- Directed by Skye Borgman
- July 6, 2022 (US)
A young woman’s death opens a decades long mystery on her true identity and the federal fugitive at the center of it all.
To say that the subject matter the documentary Girl in the Picture covers is messed up is quite the understatement. If this were a work of Hollywood fiction it would seem too convoluted and complicated and bizarre to be real yet what they show here is exactly what happened. But also what we get here is poignant, sad and incredibly disheartening.
It’s difficult to put into words the content of the story. There is just so many twists and turns in this story that even the most creative writer would have trouble crafting anything like it. The story starts out simple enough with an apparent hit and run that you know is definitely a murder. As those behind this peel back this woman’s life like the layers of an onion there is just more and more that you cannot believe.

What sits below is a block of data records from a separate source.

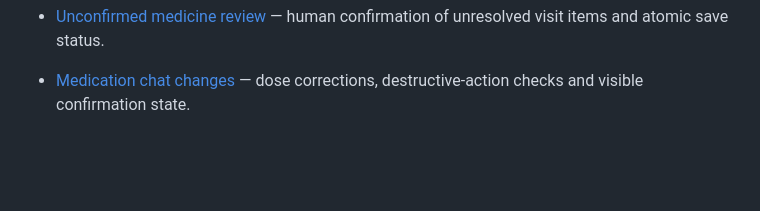
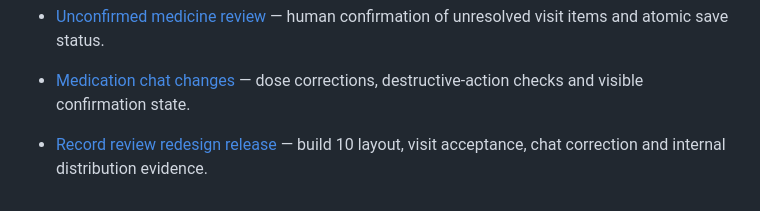
Before and after one commit to harbour-health/harbour, a Markdown page: docs/README.md, the part around the change. Drawn GitHub-style; blank space fills up the shorter version.

Commit message:
Record build 10 internal TestFlight delivery

```diff
--- a/docs/README.md
+++ b/docs/README.md
@@ -65,3 +65,5 @@ Course context, the project plan, and the preliminary report are maintained sepa
 
 - [Unconfirmed medicine review](unconfirmed-medicine-review.md) — human confirmation of unresolved visit items and atomic save status.
 - [Medication chat changes](medication-chat-changes.md) — dose corrections, destructive-action checks and visible confirmation state.
+
+- [Record review redesign release](releases/record-review-redesign.md) — build 10 layout, visit acceptance, chat correction and internal distribution evidence.
```
Also changed, not shown: docs/releases/record-review-redesign.md (added, +31 -0 lines).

Girl in the Picture started out as background noise for me one evening that was going to keep me company as I wound the day down. It seemed like a pretty standard murder documentary but once they touched upon the victim’s assumed name I became a little more interested. Fake names mean the murder is a bit more complicated so my mind was pulled in a bit more and here we are.
I am avoiding using real names here as both individuals focused upon used/had several names during the course of their lives and part of the story being told here is how we get to who they genuinely are.
The man who starts out as her husband turned out to be your father who turned out actually to be her kidnapper. In Girl in the Picture you’re taken into a world where the central character probably wasn’t even aware of who she really was. She clearly knew her life was not normal but she probably didn’t even know just how abnormal it was.
As I said it’s hard to describe exactly what was all in this but through interviews and news clips they show that this woman from the age of about four until her death was the victim of a very sick man. What he had going for him was the lack of modern technology in my humble opinion. If this occurred today I think the identities he assumed would have been discovered as he and her tried to function in society.
The narrative of this documentary works backwards because there really is no other way to do it. It starts with a discovery of her body along the road and ends nearly 20 years later with her true identity finally learned. It’s a long and twisting road. You can’t help but feel I would say sad but it’s something more than that. Maybe it’s horror. It is just a nightmare scenario that sounds like a work of fiction. This documentary through interviews with those that knew her makes you feel as if a genuine light in this world was snuffed out by her kidnapper for no good reason. He had crafted a twisted family with not only a daughter turned wife but her child turned his.
It’s a portrait of evil unlike any you have encountered. You’ll be shocked and horrified and sadden when you watch this. This is a disturbing and effective true crime documentary. It gives you not only information but pulls you into the story.
Girl in the Picture is quite possibly one of my favorite documentaries. It will hold your attention from start to finish. And when it’s done you’ll be left unsettled because of its subject matter. I cannot recommend this enough but be warned it gets seriously disturbing at points.